Locating Cover Material

skid loader dumping load

Good cover ……. better composting

The material used to cover the carcasses is an important part of the composting system.  The ideal cover material retains heat, absorbs excess moisture, and provides a barrier that helps discourage insects and scavengers.  Cover materials also must provide much of the carbon, which is essential to the microbes that decompose animal carcasses.  Due to its excellent ability to retain heat and absorb excess moisture, sawdust is generally acknowledged as the best cover material.  Unfortunately, sawdust and recycled wood products are in high demand for many other uses, making them increasingly hard to obtain and raising their price substantially in recent years. 

Alternatives to sawdust

Alternative cover materials that are much easier to obtain include chopped cornstalks or straw.  Since these tend to be less absorptive and have poorer insulating properties than sawdust, their use requires more care during cold or wet weather.  Poultry litter, a mixture of sawdust and poultry manure produced during turkey or broiler chicken production, has been used successfully for carcass composting in the poultry industry.  Not only does poultry litter have the desirable characteristics of sawdust, the bacteria and nitrogen added by the manure make this mixture more biologically active than sawdust alone. 

Bedding from swine hoop buildings also can be used as cover material.  Since the quality of used bedding from hoop
buildings varies considerably, care should be taken to avoid materials that are saturated with liquid or that contain high proportions of manure because these conditions can lead to slow decay and/or excessive odor production. 
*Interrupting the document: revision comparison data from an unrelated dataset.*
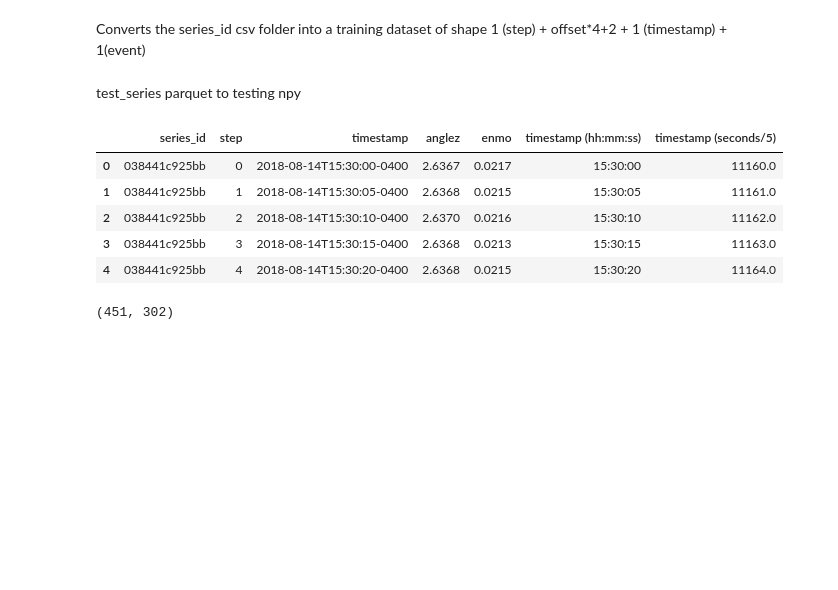
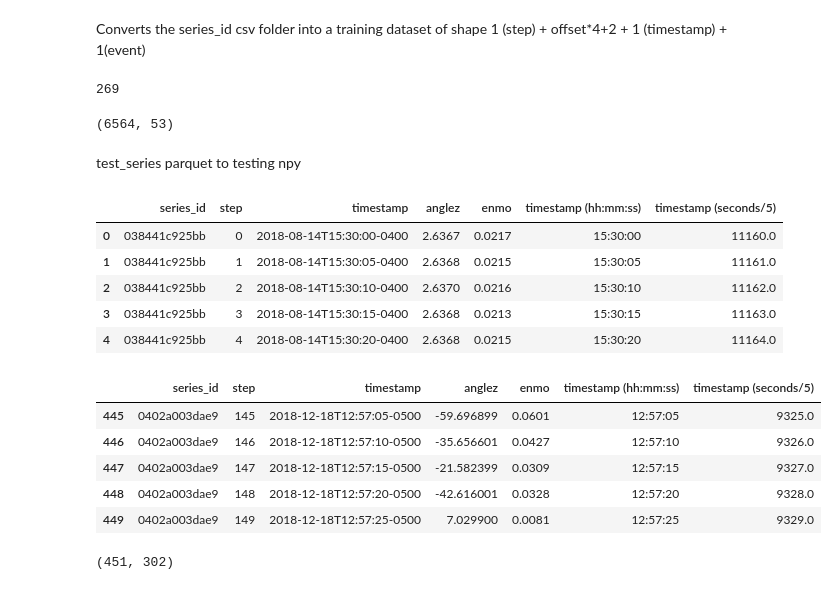
Before and after one commit to Nayel-Blidi/Kaggle, a Jupyter notebook: dataHandler.ipynb, the cells around one changed output. Saved outputs shown, nothing was run; the diff lists cells and outputs as text; code cells hidden in the pictures; blank space fills up the shorter version.

```diff
--- a/dataHandler.ipynb
+++ b/dataHandler.ipynb
@@ -278,7 +278,7 @@ csv_list = [f for f in os.listdir(current_folder_path + "/series_id_data/") if f
 print(len(csv_list))
 
 df_train_events = pd.read_csv(current_folder_path + "/train_events_updated.csv").dropna()
-offset=75
+offset=12
 
 df_features = pd.DataFrame([], columns=["anglez", "enmo"])
 df_targets = pd.DataFrame([], columns=["event"])
@@ -321,6 +321,9 @@ for serie_id in tqdm(csv_list):
 
 np.save(f"{current_folder_path}/training_data/data_{offset}.npy", array[1:, :])
 print(array.shape)
+# %% [output]
+269
+(6564, 53)
 # %% [markdown]
 test_series parquet to testing npy
 # %%
@@ -348,38 +351,45 @@ for serie_id in series_id:
 # Concatenating the two new seconds columns to the train_events dataframe
 df_test_series = pd.concat([df_test_series, df_train_events_timestamp_extension], axis=1)
 display(df_test_series.head())
+display(df_test_series.tail())
 
 array = np.zeros((1, 1 + 75*4 + 1))
 for serie_id in tqdm(series_id):
 
     df_steps = df_test_series[df_test_series["series_id"] == serie_id]["step"]
 
     for step in df_steps:
         # Only the data within 30min of an event is gathered
         #sample_data = df_samples[df_samples["step"].between(step[0]-360, step[0]+360)]
         sample_data = df_test_series[df_test_series["series_id"] == serie_id]
 
         # Data is converted as a flattened array
         anglez = sample_data["anglez"].to_numpy()
         enmo = sample_data["enmo"].to_numpy()
         timestamp = sample_data["timestamp (seconds/5)"].to_numpy()[step]
 
         array_step = np.array([np.concatenate((np.array([step]), anglez, enmo, np.array([timestamp])))])
         #print(array_step.shape, array.shape)
         array = np.concatenate((array, array_step), axis=0)
         try:
             None
         except:
             continue
 
 
-np.save(f"{current_folder_path}/submission.npy", array[1:, :])
+#np.save(f"{current_folder_path}/submission.npy", array[1:, :])
 print(array.shape)
 # %% [output]
 |  | series_id | step | timestamp | anglez | enmo | timestamp (hh:mm:ss) | timestamp (seconds/5) |
 | 0 | 038441c925bb | 0 | 2018-08-14T15:30:00-0400 | 2.6367 | 0.0217 | 15:30:00 | 11160.0 |
 | 1 | 038441c925bb | 1 | 2018-08-14T15:30:05-0400 | 2.6368 | 0.0215 | 15:30:05 | 11161.0 |
 | 2 | 038441c925bb | 2 | 2018-08-14T15:30:10-0400 | 2.6370 | 0.0216 | 15:30:10 | 11162.0 |
 | 3 | 038441c925bb | 3 | 2018-08-14T15:30:15-0400 | 2.6368 | 0.0213 | 15:30:15 | 11163.0 |
 | 4 | 038441c925bb | 4 | 2018-08-14T15:30:20-0400 | 2.6368 | 0.0215 | 15:30:20 | 11164.0 |
+|  | series_id | step | timestamp | anglez | enmo | timestamp (hh:mm:ss) | timestamp (seconds/5) |
+| 445 | 0402a003dae9 | 145 | 2018-12-18T12:57:05-0500 | -59.696899 | 0.0601 | 12:57:05 | 9325.0 |
+| 446 | 0402a003dae9 | 146 | 2018-12-18T12:57:10-0500 | -35.656601 | 0.0427 | 12:57:10 | 9326.0 |
+| 447 | 0402a003dae9 | 147 | 2018-12-18T12:57:15-0500 | -21.582399 | 0.0309 | 12:57:15 | 9327.0 |
+| 448 | 0402a003dae9 | 148 | 2018-12-18T12:57:20-0500 | -42.616001 | 0.0328 | 12:57:20 | 9328.0 |
+| 449 | 0402a003dae9 | 149 | 2018-12-18T12:57:25-0500 | 7.029900 | 0.0081 | 12:57:25 | 9329.0 |
 (451, 302)
```
Also changed, not shown: parts of 1 cell of this notebook.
Another possible source of cover materials to consider is the 70 or so publically operated or industrial composting operations located throughout Iowa. These facilities process municipal yard wastes and industrial organic byproducts, producing a variety of partially- or fully-composted products, some of which could become cover material for animal mortality composting. For a listing of wood byproducts (chips/shaving/sawdust) available throughout Iowa, search the Iowa Waste Exchange database website maintained by the Iowa Department of Natural Resources. Turkey litter, a mixture of wood shavings and turkey droppings, makes an excellent mortality composting cover material that is absorbent, heats quickly, and retains heat. If you are interested in using turkey litter for composting swine losses, contact Gretta Irwin (gretta@iowaturkey.org, 515-232-7492) for information regarding turkey growers in your region of the state.